__THE DATA__:
_ _ _

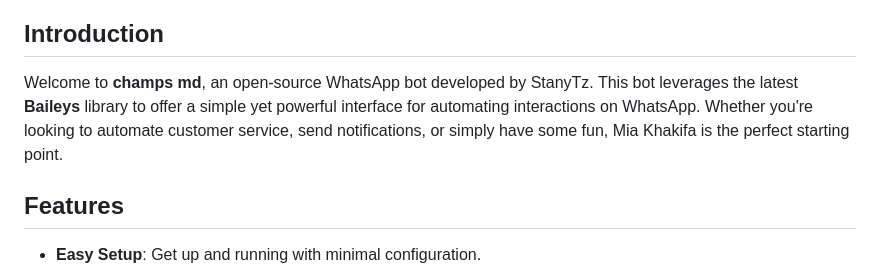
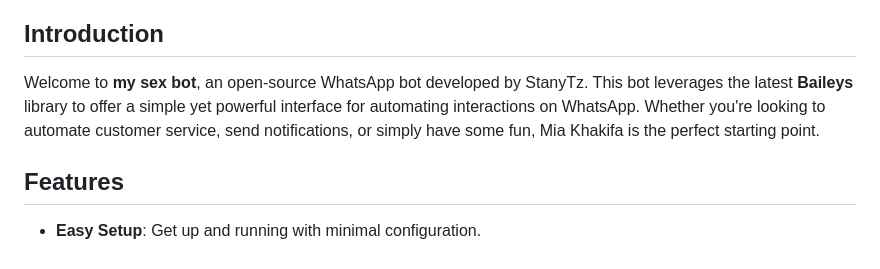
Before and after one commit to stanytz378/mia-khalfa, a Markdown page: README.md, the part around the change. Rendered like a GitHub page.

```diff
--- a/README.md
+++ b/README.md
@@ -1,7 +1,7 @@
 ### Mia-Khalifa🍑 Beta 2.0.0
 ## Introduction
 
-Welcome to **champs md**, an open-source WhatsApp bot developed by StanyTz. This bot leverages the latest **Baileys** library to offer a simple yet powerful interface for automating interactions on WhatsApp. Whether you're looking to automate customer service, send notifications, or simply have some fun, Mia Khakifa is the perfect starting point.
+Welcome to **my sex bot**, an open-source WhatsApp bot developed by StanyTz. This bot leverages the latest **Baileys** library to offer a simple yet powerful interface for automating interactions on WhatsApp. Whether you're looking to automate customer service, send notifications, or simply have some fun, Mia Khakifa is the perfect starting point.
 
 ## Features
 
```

_ _ _

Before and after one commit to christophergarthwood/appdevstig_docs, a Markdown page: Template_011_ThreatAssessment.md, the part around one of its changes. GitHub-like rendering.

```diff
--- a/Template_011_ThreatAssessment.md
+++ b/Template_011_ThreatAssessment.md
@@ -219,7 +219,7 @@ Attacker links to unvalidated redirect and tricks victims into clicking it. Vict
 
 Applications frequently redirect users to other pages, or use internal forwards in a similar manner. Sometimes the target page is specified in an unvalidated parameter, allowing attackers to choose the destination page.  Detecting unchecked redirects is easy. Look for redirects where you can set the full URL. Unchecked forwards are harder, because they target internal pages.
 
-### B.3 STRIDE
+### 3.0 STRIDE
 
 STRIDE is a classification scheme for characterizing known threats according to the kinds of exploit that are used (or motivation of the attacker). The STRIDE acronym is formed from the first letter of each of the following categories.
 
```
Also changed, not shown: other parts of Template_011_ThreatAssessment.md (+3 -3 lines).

_ _ _

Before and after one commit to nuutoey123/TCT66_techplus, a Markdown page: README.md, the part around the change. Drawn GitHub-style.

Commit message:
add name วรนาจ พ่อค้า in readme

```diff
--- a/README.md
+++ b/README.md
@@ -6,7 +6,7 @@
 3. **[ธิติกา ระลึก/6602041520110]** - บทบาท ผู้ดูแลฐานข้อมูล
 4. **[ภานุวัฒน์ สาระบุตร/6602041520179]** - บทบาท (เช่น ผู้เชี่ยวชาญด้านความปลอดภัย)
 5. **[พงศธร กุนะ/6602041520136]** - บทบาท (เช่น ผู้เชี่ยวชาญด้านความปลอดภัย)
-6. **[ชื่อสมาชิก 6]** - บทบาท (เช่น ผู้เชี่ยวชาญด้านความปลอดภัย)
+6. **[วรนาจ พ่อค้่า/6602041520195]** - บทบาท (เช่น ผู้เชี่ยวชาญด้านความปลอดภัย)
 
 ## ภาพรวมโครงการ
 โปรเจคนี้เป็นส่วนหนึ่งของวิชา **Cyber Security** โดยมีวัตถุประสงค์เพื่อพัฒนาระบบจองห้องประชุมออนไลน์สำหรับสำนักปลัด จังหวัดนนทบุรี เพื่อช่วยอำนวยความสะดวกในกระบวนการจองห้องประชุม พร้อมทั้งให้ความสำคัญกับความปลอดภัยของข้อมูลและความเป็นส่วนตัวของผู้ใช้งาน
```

_ _ _

__WHAT YOU SHOULD DO__: All lines with the word "บทบาท" need to be copied from the data above.

__TASK ANSWER__:
 3. **[ธิติกา ระลึก/6602041520110]** - บทบาท ผู้ดูแลฐานข้อมูล
 4. **[ภานุวัฒน์ สาระบุตร/6602041520179]** - บทบาท (เช่น ผู้เชี่ยวชาญด้านความปลอดภัย)
 5. **[พงศธร กุนะ/6602041520136]** - บทบาท (เช่น ผู้เชี่ยวชาญด้านความปลอดภัย)
-6. **[ชื่อสมาชิก 6]** - บทบาท (เช่น ผู้เชี่ยวชาญด้านความปลอดภัย)
+6. **[วรนาจ พ่อค้่า/6602041520195]** - บทบาท (เช่น ผู้เชี่ยวชาญด้านความปลอดภัย)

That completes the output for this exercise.